While there are many different forms of poker, most share a few fundamental rules. The game can be played socially for pennies or in a casino for thousands of dollars. It has become a huge international phenomenon. The game has a professional Tournament Directors Association, known as the TDA, which is working to standardize rules across all major tournaments and games around the world.

There are also specific rules about how chips must be stacked and the number of cards dealt per player. These are important for a consistent and fair game, which is a key requirement for a legitimate poker environment.

Breaking poker rules isn’t easy to get away with, even if it clearly breaches a player’s integrity or shows bad gamesmanship. In live poker, dealers are under intense pressure to deal with a large number of hands in the time available and have very little opportunity to spot an infraction. Players must speak up when they see a dealer breaching a rule, and call the floor manager over to make a ruling.

Poker chip values don’t necessarily correspond to real dollar amounts, but they must be assigned in order for players to keep track of their stacks during a tournament.

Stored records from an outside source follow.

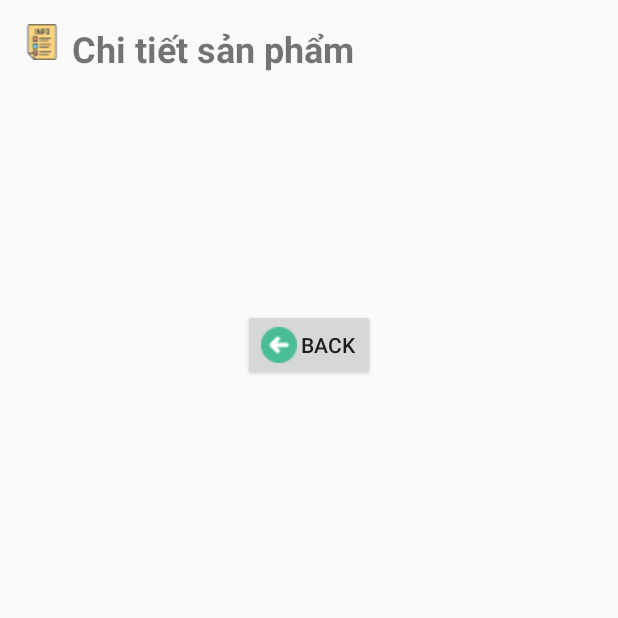
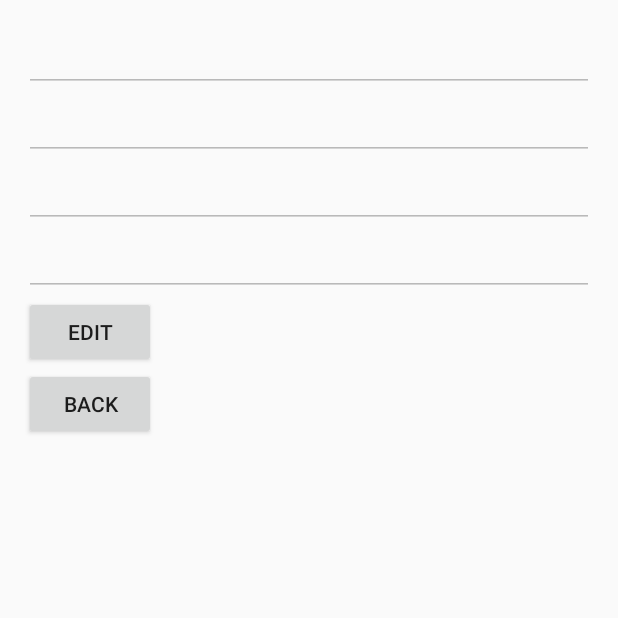
Before and after one commit to VoMinhTrung103/app_Computer_Store_Management, an Android app: the ProductDetailActivity screen opened directly, with no data from a screen before it, on a phone screen of 412 x 824 dp, the top half of it. Run offline under Robolectric (Android 15) with nearby library versions, the light colour scheme and no system bars.

Commit message:
add function edit product in ProductDetailActivity

```diff
--- a/app/src/main/java/com/hcmus/app_computer_store_management/DatabaseHelper.java
+++ b/app/src/main/java/com/hcmus/app_computer_store_management/DatabaseHelper.java
@@ -55,7 +55,7 @@ public class DatabaseHelper extends SQLiteOpenHelper {
         SQLiteDatabase db = getReadableDatabase();
         Cursor cursor = db.rawQuery("SELECT role FROM User WHERE email = ?", new String[]{email});
         if (cursor.moveToFirst()) {
-            @SuppressLint("Range") String role = cursor.getString(cursor.getColumnIndex("role"));
+            @SuppressLint("Range") String role = cursor.getString(cursor.getColumnIndexOrThrow("role"));
             cursor.close();
             return role;
         }
@@ -95,6 +95,18 @@ public class DatabaseHelper extends SQLiteOpenHelper {
         }
         cursor.close();
         return productList;
+    }
+
+    public void updateProduct(Product product) {
+        SQLiteDatabase db = getWritableDatabase();
+        ContentValues values = new ContentValues();
+        values.put("name", product.getName());
+        values.put("description", product.getDescription());
+        values.put("sellingPrice", product.getSellingPrice());
+        values.put("importPrice", product.getImportPrice());
+        values.put("stock", product.getStock());
+        values.put("type", product.getType());
+        db.update("Product", values, "id = ?", new String[]{String.valueOf(product.getId())});
     }
 
     public void deleteProduct(int productId) {
--- a/app/src/main/java/com/hcmus/app_computer_store_management/Product.java
+++ b/app/src/main/java/com/hcmus/app_computer_store_management/Product.java
@@ -29,7 +29,10 @@ public class Product implements Serializable {
     public int getStock() { return stock; }
     public String getType() { return type; }
 
+    public void setName(String name) { this.name = name; }
     public void setDescription(String description) { this.description = description; }
+    public void setSellingPrice(double sellingPrice) { this.sellingPrice = sellingPrice; }
+    public void setImportPrice(double importPrice) { this.importPrice = importPrice; }
     public void setStock(int stock) { this.stock = stock; }
     public void setType(String type) { this.type = type; }
 
--- a/app/src/main/java/com/hcmus/app_computer_store_management/ProductDetailActivity.java
+++ b/app/src/main/java/com/hcmus/app_computer_store_management/ProductDetailActivity.java
@@ -2,12 +2,15 @@ package com.hcmus.app_computer_store_management;
 
 import android.os.Bundle;
 import android.widget.Button;
-import android.widget.TextView;
+import android.widget.EditText;
 import androidx.appcompat.app.AppCompatActivity;
 
 public class ProductDetailActivity extends AppCompatActivity {
-    private TextView productName, productDescription, productPrice, productStock;
-    private Button backButton;
+    private EditText productName, productDescription, productPrice, productStock;
+    private Button backButton, editButton, saveButton;
+    private Product product;
+    private DatabaseHelper dbHelper;
+    private boolean isEditing = false;
 
     @Override
     protected void onCreate(Bundle savedInstanceState) {
@@ -19,14 +22,51 @@ public class ProductDetailActivity extends AppCompatActivity {
         productPrice = findViewById(R.id.productPrice);
         productStock = findViewById(R.id.productStock);
         backButton = findViewById(R.id.backButton);
+        editButton = findViewById(R.id.editButton);
+        saveButton = findViewById(R.id.saveButton);
+        dbHelper = new DatabaseHelper(this);
 
-        Product product = (Product) getIntent().getSerializableExtra("PRODUCT");
+        product = (Product) getIntent().getSerializableExtra("PRODUCT");
         if (product != null) {
             productName.setText(product.getName());
             productDescription.setText(product.getDescription());
-            productPrice.setText("Giá bán: " + product.getSellingPrice());
-            productStock.setText("Tồn kho: " + product.getStock());
+            productPrice.setText(String.valueOf(product.getSellingPrice()));
+            productStock.setText(String.valueOf(product.getStock()));
         }
+
+        editButton.setOnClickListener(v -> {
+            if (!isEditing) {
+                isEditing = true;
+                productName.setEnabled(true);
+                productDescription.setEnabled(true);
+                productPrice.setEnabled(true);
+                productStock.setEnabled(true);
+                editButton.setVisibility(android.view.View.GONE);
+                saveButton.setVisibility(android.view.View.VISIBLE);
+            }
+        });
+
+        saveButton.setOnClickListener(v -> {
+            if (isEditing && product != null) {
+                try {
+                    product.setName(productName.getText().toString());
+                    product.setDescription(productDescription.getText().toString());
+                    product.setSellingPrice(Double.parseDouble(productPrice.getText().toString()));
+                    product.setStock(Integer.parseInt(productStock.getText().toString()));
+                    dbHelper.updateProduct(product);
+                    isEditing = false;
+                    productName.setEnabled(false);
+                    productDescription.setEnabled(false);
+                    productPrice.setEnabled(false);
+                    productStock.setEnabled(false);
+                    editButton.setVisibility(android.view.View.VISIBLE);
+                    saveButton.setVisibility(android.view.View.GONE);
+                } catch (NumberFormatException e) {
+                    // Handle invalid number input (e.g., show a toast)
+                    e.printStackTrace();
+                }
+            }
+        });
 
         backButton.setOnClickListener(v -> finish());
     }
--- a/app/src/main/res/layout/activity_product_detail.xml
+++ b/app/src/main/res/layout/activity_product_detail.xml
@@ -1,71 +1,73 @@
 <?xml version="1.0" encoding="utf-8"?>
-<ScrollView xmlns:android="http://schemas.android.com/apk/res/android"
+<androidx.constraintlayout.widget.ConstraintLayout xmlns:android="http://schemas.android.com/apk/res/android"
+    xmlns:app="http://schemas.android.com/apk/res-auto"
     android:layout_width="match_parent"
     android:layout_height="match_parent"
     android:padding="16dp">
 
-    <LinearLayout
-        android:layout_width="match_parent"
+    <EditText
+        android:id="@+id/productName"
+        android:layout_width="0dp"
         android:layout_height="wrap_content"
-        android:orientation="vertical"
-        android:gravity="center">
+        android:inputType="text"
+        android:enabled="false"
+        app:layout_constraintTop_toTopOf="parent"
+        app:layout_constraintStart_toStartOf="parent"
+        app:layout_constraintEnd_toEndOf="parent" />
 
-        <LinearLayout
-            android:layout_width="match_parent"
+    <EditText
+        android:id="@+id/productDescription"
+        android:layout_width="0dp"
         android:layout_height="wrap_content"
-            android:orientation="horizontal"
-            android:layout_marginBottom="16dp">
+        android:inputType="textMultiLine"
+        android:enabled="false"
+        app:layout_constraintTop_toBottomOf="@id/productName"
+        app:layout_constraintStart_toStartOf="parent"
+        app:layout_constraintEnd_toEndOf="parent" />
 
-            <ImageView
-                android:layout_width="24dp"
-                android:layout_height="24dp"
-                android:src="@drawable/ic_details" />
+    <EditText
+        android:id="@+id/productPrice"
+        android:layout_width="0dp"
+        android:layout_height="wrap_content"
+        android:inputType="numberDecimal"
+        android:enabled="false"
+        app:layout_constraintTop_toBottomOf="@id/productDescription"
+        app:layout_constraintStart_toStartOf="parent"
+        app:layout_constraintEnd_toEndOf="parent" />
 
-            <TextView
+    <EditText
+        android:id="@+id/productStock"
+        android:layout_width="0dp"
+        android:layout_height="wrap_content"
+        android:inputType="number"
+        android:enabled="false"
+        app:layout_constraintTop_toBottomOf="@id/productPrice"
+        app:layout_constraintStart_toStartOf="parent"
+        app:layout_constraintEnd_toEndOf="parent" />
+
+    <Button
+        android:id="@+id/editButton"
         android:layout_width="wrap_content"
         android:layout_height="wrap_content"
-                android:text="Chi tiết sản phẩm"
-                android:textSize="24sp"
-                android:textStyle="bold"
-                android:layout_marginStart="8dp"/>
-        </LinearLayout>
+        android:text="Edit"
+        app:layout_constraintTop_toBottomOf="@id/productStock"
+        app:layout_constraintStart_toStartOf="parent" />
 
-        <TextView
-            android:id="@+id/productName"
+    <Button
+        android:id="@+id/saveButton"
         android:layout_width="wrap_content"
         android:layout_height="wrap_content"
-            android:textSize="20sp"
-            android:textStyle="bold"
-            android:layout_marginBottom="8dp"/>
-
-        <TextView
-            android:id="@+id/productDescription"
-            android:layout_width="wrap_content"
-            android:layout_height="wrap_content"
-            android:textSize="16sp"
-            android:layout_marginBottom="8dp"/>
-
-        <TextView
-            android:id="@+id/productPrice"
-            android:layout_width="wrap_content"
-            android:layout_height="wrap_content"
-            android:textSize="16sp"
-            android:layout_marginBottom="8dp"/>
-
-        <TextView
-            android:id="@+id/productStock"
-            android:layout_width="wrap_content"
-            android:layout_height="wrap_content"
-            android:textSize="16sp"
-            android:layout_marginBottom="8dp"/>
+        android:text="Save"
+        android:visibility="gone"
+        app:layout_constraintTop_toBottomOf="@id/productStock"
+        app:layout_constraintEnd_toEndOf="parent" />
 
     <Button
         android:id="@+id/backButton"
         android:layout_width="wrap_content"
         android:layout_height="wrap_content"
         android:text="Back"
-            android:drawableLeft="@drawable/ic_back"
-            android:layout_gravity="center"
-            android:layout_marginTop="16dp"/>
-    </LinearLayout>
-</ScrollView>
+        app:layout_constraintTop_toBottomOf="@id/editButton"
+        app:layout_constraintStart_toStartOf="parent" />
+
+</androidx.constraintlayout.widget.ConstraintLayout>
```
Lines whose indentation alone changed are shown as unchanged.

Tournaments typically report the amount of a player’s stack by prefacing it with T$. A standard poker chip set contains whites, reds and blues or greens, which are typically stacked in stacks of 20. The color of each chip represents its value, allowing players to look at another player’s stack and quickly determine how much they have in their own.